Eileen: The Life of Eileen O’Connor Foundress of Our Lady’s Nurses for the Poor
St Pauls, $29.95
Eileen tells the story of a woman who, despite terrible pain and disability, not to mention opposition from several high ranking church men, founded “Our Lady’s Nurses for the Poor”.
Eileen O’Connor, who suffered from tuberculosis osteomyelitis, a condition which often paralysed her and occasionally sent her into comas, managed to found and competently run an organisation dedicated to helping people who had no money to obtain medical assistance.
She did this as a secular, as she was considered too disabled to become a nun.
Although Eileen was a passionate Catholic, devoted to Mary, her work suffered most from the Catholic Church, particularly a poisonous man called Father Linkens who constantly tried to undermine her work.
John Hosie, a Marist brother, writes a well-researched book that paints a fascinating picture of a feisty, innovative, sometimes tactless advocate, who always sought to do her best for the poor.
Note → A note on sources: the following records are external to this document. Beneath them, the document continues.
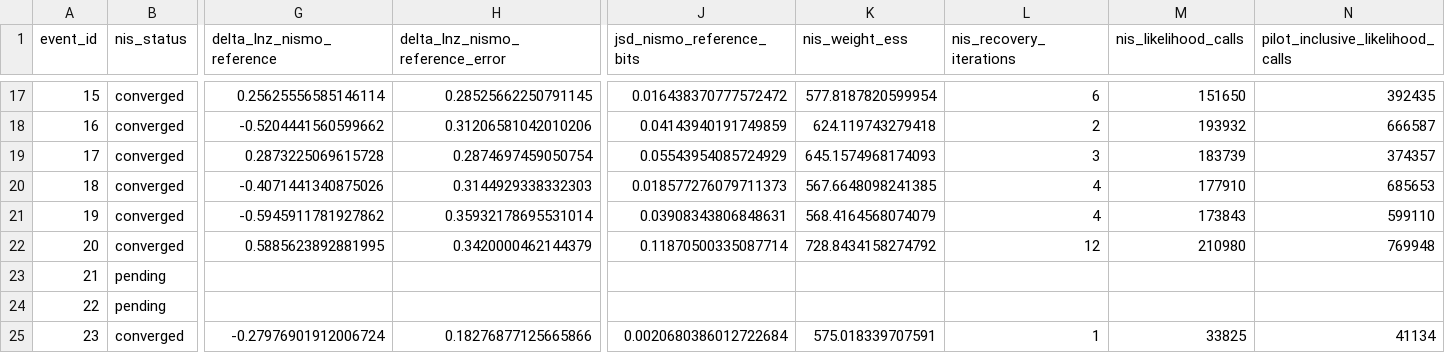
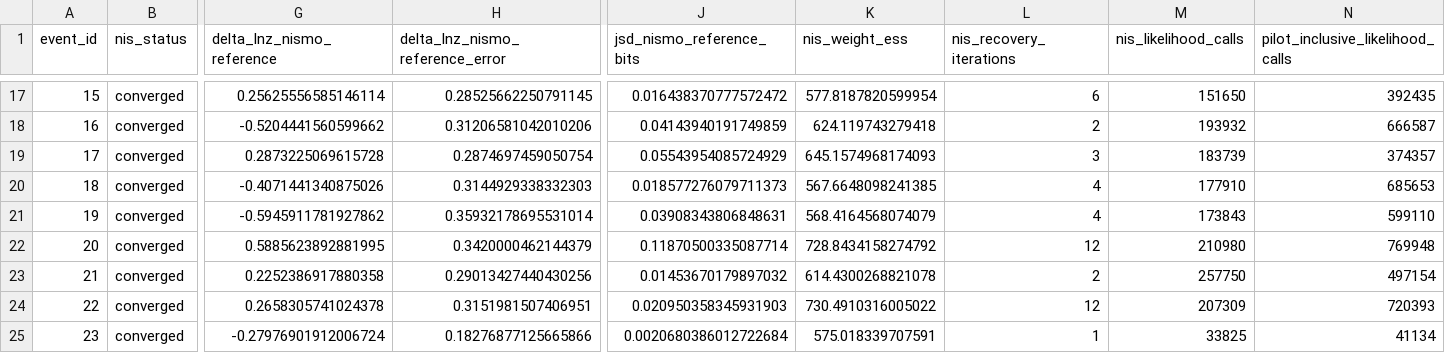
Before and after one commit to nz-gravity/bbh_nismo_simulation_study, a CSV file: docs/data/main_results.csv, drawn as a sheet; only a part is shown, gaps mark what is left out; the diff covers the shown part only; the diff names each change by its address in the sheet, - before the commit and + after, or states it on an @@ line.

Commit message:
Refresh main comparison results (33/100 NIS events)

```diff
--- a/docs/data/main_results.csv
+++ b/docs/data/main_results.csv
-B23:B24 (nis_status): pending
+B23:B24 (nis_status): converged
-G23 (delta_lnz_nismo_reference): (empty)
+G23 (delta_lnz_nismo_reference): 0.2252386917880358
-H23 (delta_lnz_nismo_reference_error): (empty)
+H23 (delta_lnz_nismo_reference_error): 0.29013427440430256
-J23 (jsd_nismo_reference_bits): (empty)
+J23 (jsd_nismo_reference_bits): 0.01453670179897032
-K23 (nis_weight_ess): (empty)
+K23 (nis_weight_ess): 614.4300268821078
-L23 (nis_recovery_iterations): (empty)
+L23 (nis_recovery_iterations): 2
-M23 (nis_likelihood_calls): (empty)
+M23 (nis_likelihood_calls): 257750
-N23 (pilot_inclusive_likelihood_calls): (empty)
+N23 (pilot_inclusive_likelihood_calls): 497154
-G24 (delta_lnz_nismo_reference): (empty)
+G24 (delta_lnz_nismo_reference): 0.2658305741024378
-H24 (delta_lnz_nismo_reference_error): (empty)
+H24 (delta_lnz_nismo_reference_error): 0.3151981507406951
-J24 (jsd_nismo_reference_bits): (empty)
+J24 (jsd_nismo_reference_bits): 0.020950358345931903
-K24 (nis_weight_ess): (empty)
+K24 (nis_weight_ess): 730.4910316005022
-L24 (nis_recovery_iterations): (empty)
+L24 (nis_recovery_iterations): 12
-M24 (nis_likelihood_calls): (empty)
+M24 (nis_likelihood_calls): 207309
-N24 (pilot_inclusive_likelihood_calls): (empty)
+N24 (pilot_inclusive_likelihood_calls): 720393
```
Also changed, not shown: 154 edited cells elsewhere in this file, 12 other files.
The book also provides an interesting history of Australiain the early 1900s, where there was no government assistance for poor who were unwell.
This is a fascinating book.